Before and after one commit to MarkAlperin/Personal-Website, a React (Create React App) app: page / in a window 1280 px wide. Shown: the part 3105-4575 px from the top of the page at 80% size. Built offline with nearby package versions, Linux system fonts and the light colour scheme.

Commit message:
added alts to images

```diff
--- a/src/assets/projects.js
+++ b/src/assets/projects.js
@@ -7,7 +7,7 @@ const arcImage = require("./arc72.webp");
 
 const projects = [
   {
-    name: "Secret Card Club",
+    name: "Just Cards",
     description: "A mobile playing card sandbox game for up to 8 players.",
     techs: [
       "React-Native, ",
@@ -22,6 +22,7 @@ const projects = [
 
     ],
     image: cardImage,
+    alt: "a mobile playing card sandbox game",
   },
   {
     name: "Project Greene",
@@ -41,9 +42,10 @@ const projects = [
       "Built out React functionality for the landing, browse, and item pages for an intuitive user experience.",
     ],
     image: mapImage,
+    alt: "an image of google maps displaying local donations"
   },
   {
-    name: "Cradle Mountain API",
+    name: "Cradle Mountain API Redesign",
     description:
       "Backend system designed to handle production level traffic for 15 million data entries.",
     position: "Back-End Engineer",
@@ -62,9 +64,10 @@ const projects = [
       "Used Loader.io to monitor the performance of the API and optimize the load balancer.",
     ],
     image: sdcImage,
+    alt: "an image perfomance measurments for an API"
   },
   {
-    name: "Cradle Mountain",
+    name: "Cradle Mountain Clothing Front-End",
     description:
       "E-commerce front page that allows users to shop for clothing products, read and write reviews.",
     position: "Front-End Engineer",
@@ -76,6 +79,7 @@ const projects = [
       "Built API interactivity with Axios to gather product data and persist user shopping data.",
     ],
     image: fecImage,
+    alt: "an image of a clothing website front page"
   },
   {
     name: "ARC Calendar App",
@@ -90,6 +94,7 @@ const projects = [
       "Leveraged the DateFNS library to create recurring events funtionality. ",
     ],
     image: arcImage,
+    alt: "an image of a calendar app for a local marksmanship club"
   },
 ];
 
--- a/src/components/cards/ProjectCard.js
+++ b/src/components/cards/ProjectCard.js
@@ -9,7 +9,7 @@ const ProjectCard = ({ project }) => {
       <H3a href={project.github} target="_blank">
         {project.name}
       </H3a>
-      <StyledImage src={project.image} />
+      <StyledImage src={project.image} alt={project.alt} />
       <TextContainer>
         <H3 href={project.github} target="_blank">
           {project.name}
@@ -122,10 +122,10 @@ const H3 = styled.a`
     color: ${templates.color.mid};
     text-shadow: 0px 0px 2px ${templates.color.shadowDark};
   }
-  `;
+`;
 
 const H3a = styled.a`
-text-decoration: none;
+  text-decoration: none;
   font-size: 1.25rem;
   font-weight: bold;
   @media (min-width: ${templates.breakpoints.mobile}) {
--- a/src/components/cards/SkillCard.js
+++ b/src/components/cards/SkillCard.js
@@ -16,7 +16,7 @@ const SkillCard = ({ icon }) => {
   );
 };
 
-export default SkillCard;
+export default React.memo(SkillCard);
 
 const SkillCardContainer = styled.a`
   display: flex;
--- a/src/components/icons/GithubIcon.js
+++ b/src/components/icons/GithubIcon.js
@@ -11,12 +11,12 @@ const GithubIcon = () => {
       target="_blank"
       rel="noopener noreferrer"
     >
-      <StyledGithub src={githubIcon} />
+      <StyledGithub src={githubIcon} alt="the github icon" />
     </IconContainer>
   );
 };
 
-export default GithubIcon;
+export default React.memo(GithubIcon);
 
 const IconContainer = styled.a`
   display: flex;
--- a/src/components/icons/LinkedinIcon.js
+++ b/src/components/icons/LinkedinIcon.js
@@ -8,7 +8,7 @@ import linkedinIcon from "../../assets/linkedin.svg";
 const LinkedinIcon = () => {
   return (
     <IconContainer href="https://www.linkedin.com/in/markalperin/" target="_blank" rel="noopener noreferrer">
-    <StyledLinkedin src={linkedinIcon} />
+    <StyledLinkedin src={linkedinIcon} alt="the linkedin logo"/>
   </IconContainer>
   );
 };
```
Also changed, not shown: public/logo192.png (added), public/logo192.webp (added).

▸ **Work to complete**
The response has to match the records above word for word.

▸ **Result of the exercise**
Before and after one commit to MarkAlperin/Personal-Website, a React (Create React App) app: page / in a window 1280 px wide. Shown: the part 3105-4575 px from the top of the page at 80% size. Built offline with nearby package versions, Linux system fonts and the light colour scheme.

Commit message:
added alts to images

```diff
--- a/src/assets/projects.js
+++ b/src/assets/projects.js
@@ -7,7 +7,7 @@ const arcImage = require("./arc72.webp");
 
 const projects = [
   {
-    name: "Secret Card Club",
+    name: "Just Cards",
     description: "A mobile playing card sandbox game for up to 8 players.",
     techs: [
       "React-Native, ",
@@ -22,6 +22,7 @@ const projects = [
 
     ],
     image: cardImage,
+    alt: "a mobile playing card sandbox game",
   },
   {
     name: "Project Greene",
@@ -41,9 +42,10 @@ const projects = [
       "Built out React functionality for the landing, browse, and item pages for an intuitive user experience.",
     ],
     image: mapImage,
+    alt: "an image of google maps displaying local donations"
   },
   {
-    name: "Cradle Mountain API",
+    name: "Cradle Mountain API Redesign",
     description:
       "Backend system designed to handle production level traffic for 15 million data entries.",
     position: "Back-End Engineer",
@@ -62,9 +64,10 @@ const projects = [
       "Used Loader.io to monitor the performance of the API and optimize the load balancer.",
     ],
     image: sdcImage,
+    alt: "an image perfomance measurments for an API"
   },
   {
-    name: "Cradle Mountain",
+    name: "Cradle Mountain Clothing Front-End",
     description:
       "E-commerce front page that allows users to shop for clothing products, read and write reviews.",
     position: "Front-End Engineer",
@@ -76,6 +79,7 @@ const projects = [
       "Built API interactivity with Axios to gather product data and persist user shopping data.",
     ],
     image: fecImage,
+    alt: "an image of a clothing website front page"
   },
   {
     name: "ARC Calendar App",
@@ -90,6 +94,7 @@ const projects = [
       "Leveraged the DateFNS library to create recurring events funtionality. ",
     ],
     image: arcImage,
+    alt: "an image of a calendar app for a local marksmanship club"
   },
 ];
 
--- a/src/components/cards/ProjectCard.js
+++ b/src/components/cards/ProjectCard.js
@@ -9,7 +9,7 @@ const ProjectCard = ({ project }) => {
       <H3a href={project.github} target="_blank">
         {project.name}
       </H3a>
-      <StyledImage src={project.image} />
+      <StyledImage src={project.image} alt={project.alt} />
       <TextContainer>
         <H3 href={project.github} target="_blank">
           {project.name}
@@ -122,10 +122,10 @@ const H3 = styled.a`
     color: ${templates.color.mid};
     text-shadow: 0px 0px 2px ${templates.color.shadowDark};
   }
-  `;
+`;
 
 const H3a = styled.a`
-text-decoration: none;
+  text-decoration: none;
   font-size: 1.25rem;
   font-weight: bold;
   @media (min-width: ${templates.breakpoints.mobile}) {
--- a/src/components/cards/SkillCard.js
+++ b/src/components/cards/SkillCard.js
@@ -16,7 +16,7 @@ const SkillCard = ({ icon }) => {
   );
 };
 
-export default SkillCard;
+export default React.memo(SkillCard);
 
 const SkillCardContainer = styled.a`
   display: flex;
--- a/src/components/icons/GithubIcon.js
+++ b/src/components/icons/GithubIcon.js
@@ -11,12 +11,12 @@ const GithubIcon = () => {
       target="_blank"
       rel="noopener noreferrer"
     >
-      <StyledGithub src={githubIcon} />
+      <StyledGithub src={githubIcon} alt="the github icon" />
     </IconContainer>
   );
 };
 
-export default GithubIcon;
+export default React.memo(GithubIcon);
 
 const IconContainer = styled.a`
   display: flex;
--- a/src/components/icons/LinkedinIcon.js
+++ b/src/components/icons/LinkedinIcon.js
@@ -8,7 +8,7 @@ import linkedinIcon from "../../assets/linkedin.svg";
 const LinkedinIcon = () => {
   return (
     <IconContainer href="https://www.linkedin.com/in/markalperin/" target="_blank" rel="noopener noreferrer">
-    <StyledLinkedin src={linkedinIcon} />
+    <StyledLinkedin src={linkedinIcon} alt="the linkedin logo"/>
   </IconContainer>
   );
 };
```
Also changed, not shown: public/logo192.png (added), public/logo192.webp (added).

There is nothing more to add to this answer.